Maria could hear her mom calling her name from far away. Quiet and muffled, her voice became increasingly louder and more insistent until her voice pierced the darkness of Maria’s sleep. It was the middle of the night and Maria’s five-year-old mind could not make sense of the commotion.
Scooped into her father’s arms, her mother following closely behind, they slipped into the darkness. The town was eerily quiet. No distant rumble of tanks or the shudder of buildings as bombs exploded. The soldier’s shouts and the scream of sirens were silent. The silence brought with it a sense of foreboding that spurred Maria’s parents to push on past buildings to the edge of town.
As they reached the boundary the stillness was shattered by shouts and screams followed with the staccato of machine gun fire. Bombs dropping in the distance lit up the night sky to reveal other families leaving.
All of the families banded together and fled, travelling until dawn. Exhausted they found a place to hide where they could sleep and eat before continuing on their journey. Soon, patrols would be out looking for them. Shoot to kill, take no prisoners. The time limit to renounce their faith had passed and now they must flee.
The more distance they put between them and their town the more their terror subsided. Despair replaced fear as they trudged hundreds of miles in the hot sun with little food and water. Their only hope was to reach the land of the free. There they would find peace and a new life.

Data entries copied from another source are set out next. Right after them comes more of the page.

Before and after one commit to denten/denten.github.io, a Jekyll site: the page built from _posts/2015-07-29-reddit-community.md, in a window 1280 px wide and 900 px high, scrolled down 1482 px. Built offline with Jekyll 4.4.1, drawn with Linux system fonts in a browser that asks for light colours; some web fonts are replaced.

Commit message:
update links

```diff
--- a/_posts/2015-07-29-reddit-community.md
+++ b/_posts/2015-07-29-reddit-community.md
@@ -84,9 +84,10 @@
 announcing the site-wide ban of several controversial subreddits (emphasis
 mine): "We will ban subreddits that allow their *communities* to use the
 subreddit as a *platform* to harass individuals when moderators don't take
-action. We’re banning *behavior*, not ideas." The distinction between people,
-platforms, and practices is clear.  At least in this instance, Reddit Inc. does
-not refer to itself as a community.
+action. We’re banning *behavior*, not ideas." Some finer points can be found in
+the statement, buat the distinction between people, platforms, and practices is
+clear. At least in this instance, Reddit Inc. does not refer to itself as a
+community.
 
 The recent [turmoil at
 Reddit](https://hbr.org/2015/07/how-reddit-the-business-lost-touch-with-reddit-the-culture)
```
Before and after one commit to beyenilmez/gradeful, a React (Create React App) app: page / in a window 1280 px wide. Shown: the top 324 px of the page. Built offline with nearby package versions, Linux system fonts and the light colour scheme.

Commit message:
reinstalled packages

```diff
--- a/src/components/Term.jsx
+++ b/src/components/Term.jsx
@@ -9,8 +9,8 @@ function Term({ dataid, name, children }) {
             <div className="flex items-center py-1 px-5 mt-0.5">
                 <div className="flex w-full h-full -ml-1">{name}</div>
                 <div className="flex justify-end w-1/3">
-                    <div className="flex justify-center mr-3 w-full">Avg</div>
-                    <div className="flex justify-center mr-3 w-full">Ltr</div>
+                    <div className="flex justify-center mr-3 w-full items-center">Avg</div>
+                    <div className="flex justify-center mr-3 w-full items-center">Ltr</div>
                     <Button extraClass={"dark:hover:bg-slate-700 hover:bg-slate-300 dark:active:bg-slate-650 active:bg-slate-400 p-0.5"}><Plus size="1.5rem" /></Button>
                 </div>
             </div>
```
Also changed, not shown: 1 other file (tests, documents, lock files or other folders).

After months of steely determination they finally reached the border. They could hardly believe what they were seeing. They made it to the promised land. Their hearts were filled with joy. Their joy was soon replaced with fear as the border guards approached the caravan. The border guards, similar in uniform and demeanor to the soldiers back home, were intimidating.
The guards with guns in hand, ushered everyone into a large gated compound. The caravan waited in fear as they wondered what would happen next. Maria slept in her mother’s arms as they sat in the dirt under a hot sun. The crowd began to murmur as they awaited their fate. One guard stepped forward and started shouting orders. The refugees became more agitated as the guards spread out and began to separate the men, women, and children. Maria looked up at her mother for reassurance.
Women screamed for their children as they were ripped from their arms. The men shouted in anger, knowing that they were helpless to do anything. Maria started to cry. With tears in her eyes, her mother told Maria that they would be apart for a little while and then they would be together again. The watery smile on her mother’s lips did little to comfort her.
Maria’s mother kissed her gently and then took her tiny hands and planted a kiss on each palm. Whenever you feel alone place your hand on your cheek and know that I love you. And when you look up at the night sky and see the stars twinkling know that I see the same stars and I am with you.
It was in the loving embrace of her mother’s arms that a guard came and dragged Maria from her mother. Maria screamed as a guard held her mother. Mother and child desperately stretched out their arms to each other.
All day and into the evening Maria and the other children in the caravan were inconsolable. Outside the guards were not moved by the sobs or the chorus of voices crying for their mothers. When darkness fell many children to exhausted to cry fell into a deep sleep. Maria could not sleep. She rested her head on the bars covering the window. Placing her hands on her cheeks she looked up at the starry sky and said, “Mama, I love you.”
Note: The idea behind kissing the palm of Maria’s hand comes from the book, The Kissing Hand by Audrey Penn. I read this book to my daughter and whenever she needed a little reassurance I would kiss her palms and she would kiss mine.